Saudi Arabia Toby Keith Donald Trump

Donald Trump And Toby Keith Criticized For Hypocrisy Surrounding Saudi Arabia Trip

Donald Trump just landed in Saudi Arabia for his first appearance on foreign soil as President of the United States and he decided to bring uber-patriotic country music star Toby Keith along with him. While President Trump is spending the day meeting with Saudi leaders, signing a $110 billion arms deal, giving a speech about Islam, and receiving honors from the Saudi King Salman, Toby Keith will be playing a concert for men only in the Saudi capital city of Riyadh, according to Newsweek. Both men are receiving criticism due to alleged hypocrisy.

The criticism first started rolling in immediately after Donald Trump and his wife, Melania, descended the steps of Air Force One soon after landing. Melania Trump was wearing a headscarf, which is not only a custom but a law for women in the devoutly Muslim country. The criticism did not revolve around her decision to not abide by this custom, however, but around her husband’s criticism of the former First Lady’s decision to not wear a headscarf in a 2015 tweet.

Hypocrisy between Donald Trump’s actions as President and tweets he made criticizing Barack Obama for the past eight years have become a common feature of his short time in office. For example, the President was a fierce critic of Barack Obama’s golf trips but has taken frequent golf trips since his inauguration.

According to Time, Donald Trump criticized Saudi Arabia frequently during his campaign for President, often in the interest of tying Hillary Clinton to the Arab country.

“Saudi Arabia and many of the countries that gave vast amounts of money to the Clinton Foundation want women as slaves and to kill gays,” Trump wrote in a Facebook post in June of 2016. “Hillary must return all money from such countries!”

According to the Hill, Donald Trump registered a total of eight new companies in Saudi Arabia during his 2016 campaign, highlighting a disparity between his rhetoric and his actions.

Perhaps the centerpiece of the accusations of hypocrisy surrounding Donald Trump’s trip to Saudi Arabia and interactions with the country’s leaders can be found in past comments he made accusing Saudi Arabia of being behind the attacks of September 11, 2001. According to the Intercept, private citizen Donald Trump was a fierce critic of the Saudi regime during his campaign.

“Who blew up the World Trade Center?” Trump asked on Fox and Friends on the morning of February 17, 2016. “It wasn’t the Iraqis, it was Saudi — take a look at Saudi Arabia, open the documents.”

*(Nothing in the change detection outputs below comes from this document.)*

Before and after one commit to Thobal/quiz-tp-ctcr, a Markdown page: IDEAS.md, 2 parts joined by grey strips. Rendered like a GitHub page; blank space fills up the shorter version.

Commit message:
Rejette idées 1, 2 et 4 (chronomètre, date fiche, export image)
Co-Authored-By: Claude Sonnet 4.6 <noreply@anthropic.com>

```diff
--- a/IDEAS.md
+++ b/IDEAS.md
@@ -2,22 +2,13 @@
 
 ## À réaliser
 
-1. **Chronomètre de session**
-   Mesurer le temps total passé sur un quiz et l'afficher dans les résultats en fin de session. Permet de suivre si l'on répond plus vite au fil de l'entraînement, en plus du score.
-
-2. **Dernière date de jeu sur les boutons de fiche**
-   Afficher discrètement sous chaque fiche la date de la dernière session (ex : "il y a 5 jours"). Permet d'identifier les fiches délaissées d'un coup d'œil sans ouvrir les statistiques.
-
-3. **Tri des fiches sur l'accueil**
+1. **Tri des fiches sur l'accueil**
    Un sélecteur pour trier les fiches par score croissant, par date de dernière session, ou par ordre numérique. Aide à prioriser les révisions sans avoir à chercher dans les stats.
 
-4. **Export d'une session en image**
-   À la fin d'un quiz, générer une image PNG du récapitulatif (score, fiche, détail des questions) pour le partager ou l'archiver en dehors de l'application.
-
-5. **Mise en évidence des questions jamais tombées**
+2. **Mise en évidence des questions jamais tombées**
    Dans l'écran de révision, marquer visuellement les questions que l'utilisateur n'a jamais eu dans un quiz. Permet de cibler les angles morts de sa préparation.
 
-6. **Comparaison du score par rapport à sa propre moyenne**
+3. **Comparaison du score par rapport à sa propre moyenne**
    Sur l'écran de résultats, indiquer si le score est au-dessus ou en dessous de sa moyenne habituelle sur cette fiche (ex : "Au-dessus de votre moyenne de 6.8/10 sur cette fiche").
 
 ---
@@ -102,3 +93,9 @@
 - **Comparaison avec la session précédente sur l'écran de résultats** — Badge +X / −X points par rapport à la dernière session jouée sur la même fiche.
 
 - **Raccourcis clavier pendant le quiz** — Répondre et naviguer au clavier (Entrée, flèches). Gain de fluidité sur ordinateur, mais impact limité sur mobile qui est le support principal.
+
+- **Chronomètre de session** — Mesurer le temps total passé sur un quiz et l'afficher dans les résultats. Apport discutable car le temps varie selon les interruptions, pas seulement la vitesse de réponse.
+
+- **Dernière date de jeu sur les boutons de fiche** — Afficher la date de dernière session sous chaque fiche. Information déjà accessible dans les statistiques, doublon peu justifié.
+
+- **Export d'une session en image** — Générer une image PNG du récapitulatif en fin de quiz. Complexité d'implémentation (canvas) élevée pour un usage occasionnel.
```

Later that same day Trump held a rally in South Carolina and spoke of secret papers that could prove the Saudis were behind the attacks.

“It wasn’t the Iraqis that knocked down the World Trade Center,” Trump told the crowd. “Because they have papers in there that are very secret, you may find it’s the Saudis, OK?”

Comedian David Cross tweeted a joke highlighting the apparent hypocrisy.

Similar to Donald Trump, Toby Keith is also receiving some criticism for his apparent hypocrisy surrounding his concert in Riyadh. Keith has a number of songs dealing with themes of American patriotism and Islam. One of them, “The Taliban Song,” seems to decry Islamic sexism in the lyrics, according to Lyrics Depot.

“Now I ain’t seen my wife’s face since they came here,” Keith sings. “They make her wear a scarf over her head that covers her from ear to ear.”

Male only concerts are apparently okay with Toby Keith, however.

More important than these instances of alleged hypocrisy is the fact that Donald Trump’s trip to Saudi Arabia ignores that country’s brutality against the people of Yemen. According to Reuters, a report by U.N. monitors in January of 2017, suggests that Saudi Arabia is committing war crimes in Yemen. The report investigated 10 airstrikes in Yemen between March and October of 2016 that killed 292 civilians.

“In eight of the 10 investigations, the panel found no evidence that the air strikes had targeted legitimate military objectives,” the experts wrote in a 63-page report presented to the Security Council in January. “For all 10 investigations, the panel considers it almost certain that the coalition did not meet international humanitarian law requirements of proportionality and precautions in attack,” the report said. “The panel considers that some of the attacks may amount to war crimes.”

President Donald Trump’s unwillingness to criticize Saudi Arabia highlights yet another stark contrast between his rhetoric as a candidate and his actions as President.

[Featured Image by Alex Wong/Getty Images, Ethan Miller/Getty Images]